I would say that the biggest flaw in my reading goal is that I only really have time to read the first book in each series on this list. I guess another flaw would be that the books rated were allowed to be series... it would be a whole lot easier to only allow singular books. Because I am only getting a small glipse of the story that people are really voting on its difficult to accurately review and judge it by its ranking.

I have read the entire uglies series previous to finding this list, and I remember liking it but couldnt remember exact plot details. I was really getting into uglies and when I flipped to the last page found myself wishing the story would continue because I wanted to know what happens next. I will have to decide whether I have time now or will wait until after August to finish the remainder of the series.

Uglies follows a girl named Tally Youngblood. She lives in a dystopian future (this seems to be a common trend in the top 100) where at the age of 16 everyone undergoes a surgery in order to become pretty. Until then being normal is considered ugly and people count down the days to their 16 birthday so they can become beautiful like everyone else. Tally has a late birthday and its the summer right before she turns 16 when we are introduced to the story. She is rather bored and trying to find some entertainment when she meets Shay. Shay happens to have the same birthday as Tally and they are both excited that they will have a companion until the surgery date.
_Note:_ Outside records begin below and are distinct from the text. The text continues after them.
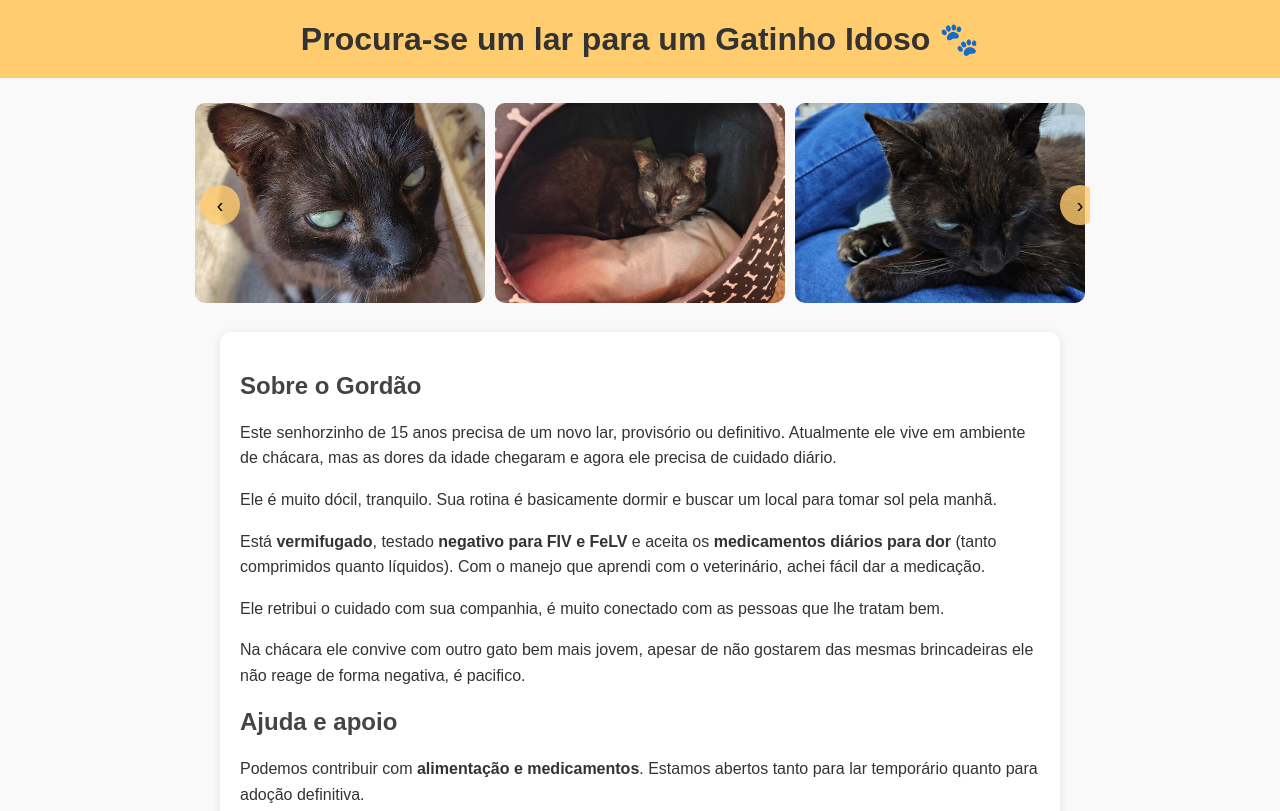
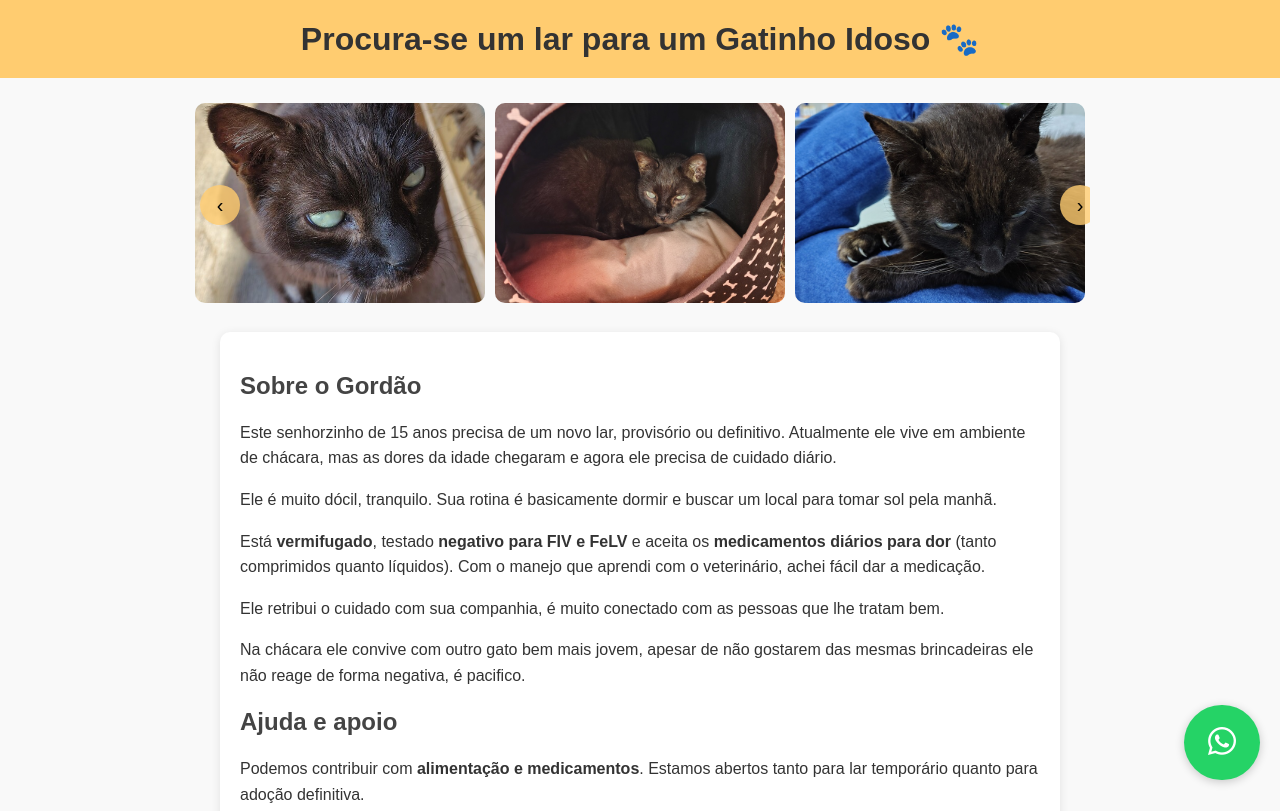
Before and after one commit to areisbr/adote, a plain HTML site: page index.html in a window 1280 px wide. Shown: the top 811 px of the page. Drawn offline with Linux system fonts and the light colour scheme.

Commit message:
Atualizado contato

```diff
--- a/index.html
+++ b/index.html
@@ -3,6 +3,7 @@
 <head>
   <meta charset="UTF-8" />
   <meta name="viewport" content="width=device-width, initial-scale=1.0"/>
+  <link rel="stylesheet" href="https://cdnjs.cloudflare.com/ajax/libs/font-awesome/6.4.0/css/all.min.css">
   <title>Adote um Gatinho Idoso</title>
   <style>
     body {
@@ -124,6 +125,27 @@
       font-weight: bold;
       cursor: pointer;
     }
+
+    .whatsapp-button {
+      position: fixed;
+      bottom: 20px;
+      right: 20px;
+      background-color: #25d366;
+      color: white;
+      padding: 12px 24px;
+      border-radius: 50px;
+      font-weight: bold;
+      text-decoration: none;
+      box-shadow: 0 2px 10px rgba(0, 0, 0, 0.2);
+      z-index: 10000;
+      transition: background-color 0.3s;
+      font-size: 32px;
+    }
+
+    .whatsapp-button:hover {
+      background-color: #1ebe5b;
+    }
+
   </style>
 </head>
 <body>
@@ -160,6 +182,7 @@
 
     <h2>Contato</h2>
     <p>Se você puder acolher esse gatinho ou conhece alguém que possa, por favor, entre em contato. Ele merece viver essa etapa cercado de carinho e segurança. 🐾</p>
+    <p><a id="zap" class="whatsapp-button" target="_blank"><i class="fab fa-whatsapp"></i></a></p>
   </div>
 
   <footer>
@@ -175,6 +198,9 @@
   <script>
     const track = document.getElementById("carouselTrack");
     let position = 0;
+    const c = "4917636619375";
+    const z = document.getElementById("zap");
+    z.href = "https://wa.me/" + c;
 
     function moveCarousel(direction) {
       const totalSlides = track.children.length;
```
As they get closer and closer to their birthdays Shay starts to have doubts. The girls are looking to adventure when Shay tells Tally that she wants to show her somewhere, out of the city. They travel to the ruins and once there Shay lets it be known that she doesnt want to have the surgery, that she wants to lose the idea of conventional beauty and just be herself. She has plans to run away with a man named David, to a town called The Smokes. She wants Tally to go with her.
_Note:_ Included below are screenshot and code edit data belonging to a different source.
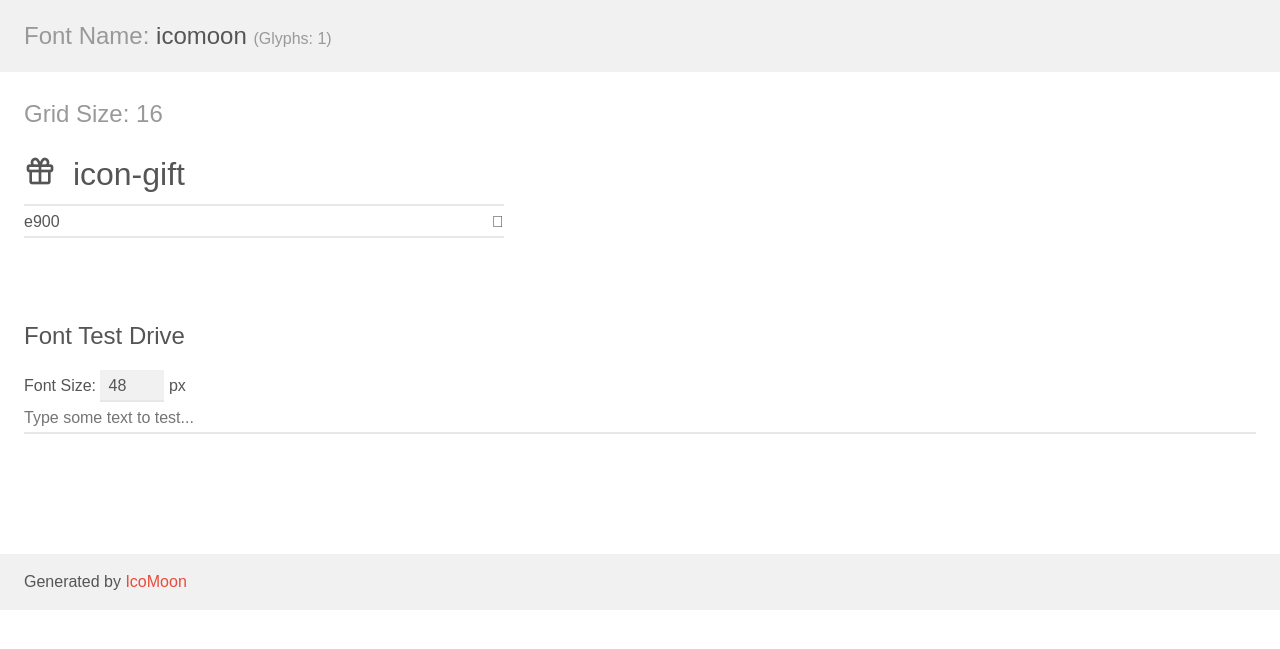
After one commit to johancastillo/ct-landingpage, a PHP site: page /icomoon/demo.html in a window 1280 px wide. The commit adds this page. Shown: the top 649 px of the page. Run offline with PHP 8.4, Linux system fonts and the light colour scheme.

Commit message:
Icomoon installing

```diff
--- a/assets/css/style.scss
+++ b/assets/css/style.scss
@@ -1145,7 +1145,7 @@ img {
 :: 8.0 WELCOME AREA CSS
 ****************************** */
 .welcome-area {
-    height: 800px;
+    height: 644px;
     z-index: 1;
     @media (max-width: 991px) {
         height: 700px !important;
@@ -2369,6 +2369,14 @@ img {
 ===============
 */
 
+.title-h1{
+    font-size: 30px !important;
+}
+
+.navbar{
+    padding: 0 !important;
+}
+
 .questions{
     h3.question{
         font-size: 1rem;
--- a/components/btn-action2.php
+++ b/components/btn-action2.php
@@ -6,7 +6,7 @@
         </button>
 
         <button class="btn bg-primary ml-4 efectivo" onclick="redirect()">
-            Regala
+            <span class="icon-gift"></span> ¡Regala!
         </button>
 
     </div>
--- /dev/null
+++ b/icomoon/demo-files/demo.css
@@ -0,0 +1,151 @@
+body {
+  padding: 0;
+  margin: 0;
+  font-family: sans-serif;
+  font-size: 1em;
+  line-height: 1.5;
+  color: #555;
+  background: #fff;
+}
+h1 {
+  font-size: 1.5em;
+  font-weight: normal;
+}
+small {
+  font-size: .66666667em;
+}
+a {
+  color: #e74c3c;
+  text-decoration: none;
+}
+a:hover, a:focus {
+  box-shadow: 0 1px #e74c3c;
+}
+.bshadow0, input {
+  box-shadow: inset 0 -2px #e7e7e7;
+}
+input:hover {
+  box-shadow: inset 0 -2px #ccc;
+}
+input, fieldset {
+  font-family: sans-serif;
+  font-size: 1em;
+  margin: 0;
+  padding: 0;
+  border: 0;
+}
+input {
+  color: inherit;
+  line-height: 1.5;
+  height: 1.5em;
+  padding: .25em 0;
+}
+input:focus {
+  outline: none;
+  box-shadow: inset 0 -2px #449fdb;
+}
+.glyph {
+  font-size: 16px;
+  width: 15em;
+  padding-bottom: 1em;
+  margin-right: 4em;
+  margin-bottom: 1em;
+  float: left;
+  overflow: hidden;
+}
+.liga {
+  width: 80%;
+  width: calc(100% - 2.5em);
+}
+.talign-right {
+  text-align: right;
+}
+.talign-center {
+  text-align: center;
+}
+.bgc1 {
+  background: #f1f1f1;
+}
+.fgc1 {
+  color: #999;
+}
+.fgc0 {
+  color: #000;
+}
+p {
+  margin-top: 1em;
+  margin-bottom: 1em;
+}
+.mvm {
+  margin-top: .75em;
+  margin-bottom: .75em;
+}
+.mtn {
+  margin-top: 0;
+}
+.mtl, .mal {
+  margin-top: 1.5em;
+}
+.mbl, .mal {
+  margin-bottom: 1.5em;
+}
+.mal, .mhl {
+  margin-left: 1.5em;
+  margin-right: 1.5em;
+}
+.mhmm {
+  margin-left: 1em;
+  margin-right: 1em;
+}
+.mls {
+  margin-left: .25em;
+}
+.ptl {
+  padding-top: 1.5em;
+}
+.pbs, .pvs {
+  padding-bottom: .25em;
+}
+.pvs, .pts {
+  padding-top: .25em;
+}
+.unit {
+  float: left;
+}
+.unitRight {
+  float: right;
+}
+.size1of2 {
+  width: 50%;
+}
+.size1of1 {
+  width: 100%;
+}
+.clearfix:before, .clearfix:after {
+  content: " ";
+  display: table;
+}
+.clearfix:after {
+  clear: both;
+}
+.hidden-true {
+  display: none;
+}
+.textbox0 {
+  width: 3em;
+  background: #f1f1f1;
+  padding: .25em .5em;
+  line-height: 1.5;
+  height: 1.5em;
+}
+#testDrive {
+  display: block;
+  padding-top: 24px;
+  line-height: 1.5;
+}
+.fs0 {
+  font-size: 16px;
+}
+.fs1 {
+  font-size: 32px;
+}
--- /dev/null
+++ b/icomoon/demo-files/demo.js
@@ -0,0 +1,30 @@
+if (!('boxShadow' in document.body.style)) {
+    document.body.setAttribute('class', 'noBoxShadow');
+}
+
+document.body.addEventListener("click", function(e) {
+    var target = e.target;
+    if (target.tagName === "INPUT" &&
+        target.getAttribute('class').indexOf('liga') === -1) {
+        target.select();
+    }
+});
+
+(function() {
+    var fontSize = document.getElementById('fontSize'),
+        testDrive = document.getElementById('testDrive'),
+        testText = document.getElementById('testText');
+    function updateTest() {
+        testDrive.innerHTML = testText.value || String.fromCharCode(160);
+        if (window.icomoonLiga) {
+            window.icomoonLiga(testDrive);
+        }
+    }
+    function updateSize() {
+        testDrive.style.fontSize = fontSize.value + 'px';
+    }
+    fontSize.addEventListener('change', updateSize, false);
+    testText.addEventListener('input', updateTest, false);
+    testText.addEventListener('change', updateTest, false);
+    updateSize();
+}());
--- /dev/null
+++ b/icomoon/demo.html
@@ -0,0 +1,52 @@
+<!doctype html>
+<html>
+<head>
+    <meta charset="utf-8">
+    <title>IcoMoon Demo</title>
+    <meta name="description" content="An Icon Font Generated By IcoMoon.io">
+    <meta name="viewport" content="width=device-width, initial-scale=1">
+    <link rel="stylesheet" href="demo-files/demo.css">
+    <link rel="stylesheet" href="style.css"></head>
+<body>
+    <div class="bgc1 clearfix">
+        <h1 class="mhmm mvm"><span class="fgc1">Font Name:</span> icomoon <small class="fgc1">(Glyphs:&nbsp;1)</small></h1>
+    </div>
+    <div class="clearfix mhl ptl">
+        <h1 class="mvm mtn fgc1">Grid Size: 16</h1>
+        <div class="glyph fs1">
+            <div class="clearfix bshadow0 pbs">
+                <span class="icon-gift"></span>
+                <span class="mls"> icon-gift</span>
+            </div>
+            <fieldset class="fs0 size1of1 clearfix hidden-false">
+                <input type="text" readonly value="e900" class="unit size1of2" />
+                <input type="text" maxlength="1" readonly value="&#xe900;" class="unitRight size1of2 talign-right" />
+            </fieldset>
+            <div class="fs0 bshadow0 clearfix hidden-true">
+                <span class="unit pvs fgc1">liga: </span>
+                <input type="text" readonly value="" class="liga unitRight" />
+            </div>
+        </div>
+    </div>
+
+    <!--[if gt IE 8]><!-->
+    <div class="mhl clearfix mbl">
+        <h1>Font Test Drive</h1>
+        <label>
+            Font Size: <input id="fontSize" type="number" class="textbox0 mbm"
+            min="8" value="48" />
+            px
+        </label>
+        <input id="testText" type="text" class="phl size1of1 mvl"
+        placeholder="Type some text to test..." value=""/>
+        <div id="testDrive" class="icon-" style="font-family: icomoon">&nbsp;
+        </div>
+    </div>
+    <!--<![endif]-->
+    <div class="bgc1 clearfix">
+        <p class="mhl">Generated by <a href="https://icomoon.io/app">IcoMoon</a></p>
+    </div>
+
+    <script src="demo-files/demo.js"></script>
+</body>
+</html>
--- /dev/null
+++ b/icomoon/style.css
@@ -0,0 +1,30 @@
+@font-face {
+  font-family: 'icomoon';
+  src:  url('fonts/icomoon.eot?ofde3');
+  src:  url('fonts/icomoon.eot?ofde3#iefix') format('embedded-opentype'),
+    url('fonts/icomoon.ttf?ofde3') format('truetype'),
+    url('fonts/icomoon.woff?ofde3') format('woff'),
+    url('fonts/icomoon.svg?ofde3#icomoon') format('svg');
+  font-weight: normal;
+  font-style: normal;
+  font-display: block;
+}
+
+[class^="icon-"], [class*=" icon-"] {
+  /* use !important to prevent issues with browser extensions that change fonts */
+  font-family: 'icomoon' !important;
+  speak: never;
+  font-style: normal;
+  font-weight: normal;
+  font-variant: normal;
+  text-transform: none;
+  line-height: 1;
+
+  /* Better Font Rendering =========== */
+  -webkit-font-smoothing: antialiased;
+  -moz-osx-font-smoothing: grayscale;
+}
+
+.icon-gift:before {
+  content: "\e900";
+}
```
Also changed, not shown: assets/css/style.css (+7 -1 lines), components/Footer.php (+13 -72 lines), components/Welcome.php (+13 -4 lines), components/footer/section1.php (added, +29 -0 lines), components/footer/section2.php (added, +14 -0 lines), icomoon/Read Me.txt (added, +7 -0 lines), icomoon/selection.json (added, +1 -0 lines), index.php (+5 -5 lines), assets/img/cards.png (added), components/CallToAction.php (renamed from components/Download.php), icomoon/fonts/icomoon.ttf (added), icomoon/fonts/icomoon.woff (added), 2 other files.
After Tally refuses, Shay goes without her and Tally assumes that she will turn pretty as planned. That is, until her birthday when she is taken to the authorities who give her a drastic choice. Follow Shay to The Smokes and turn her in, or never turn pretty and live as an ugly for the rest of her life. Tally now has to make a decision that will change the rest of her life.

So as I said above, its difficult to completely rate a book when I know that there is still more to the story that needs to be read. Trying to ignore that fact and pretending that this is a singular story its very well done. I enjoy the characters, and the advancement of the storyline doesnt feel too slow or too rushed. 

I like the idea of a future where everyone looks exactly the same and while I get that its clearly a bad thing in this book I remember the first time I read it (I must have been 14 or 15) thinking that I wouldnt mind a society where people all looked the same so we weren't judged on our beauty but instead our mind. While i'm not sure the answer would be to make everyone unbelievably flawless at age 16 and make everyone younger than that believe that they are ugly and worthless, the idea could be cool with some work. Obviously there is much more to the book than changing looks and reading on you find out that becoming a pretty is much more dangerous than just getting plastic surgery, but the idea of it is very cool. Just seems that the government took it a step too far.

“But you weren't born expecting that kind of beauty in everyone, all the time. You just got programmed into thinking anything else is ugly.”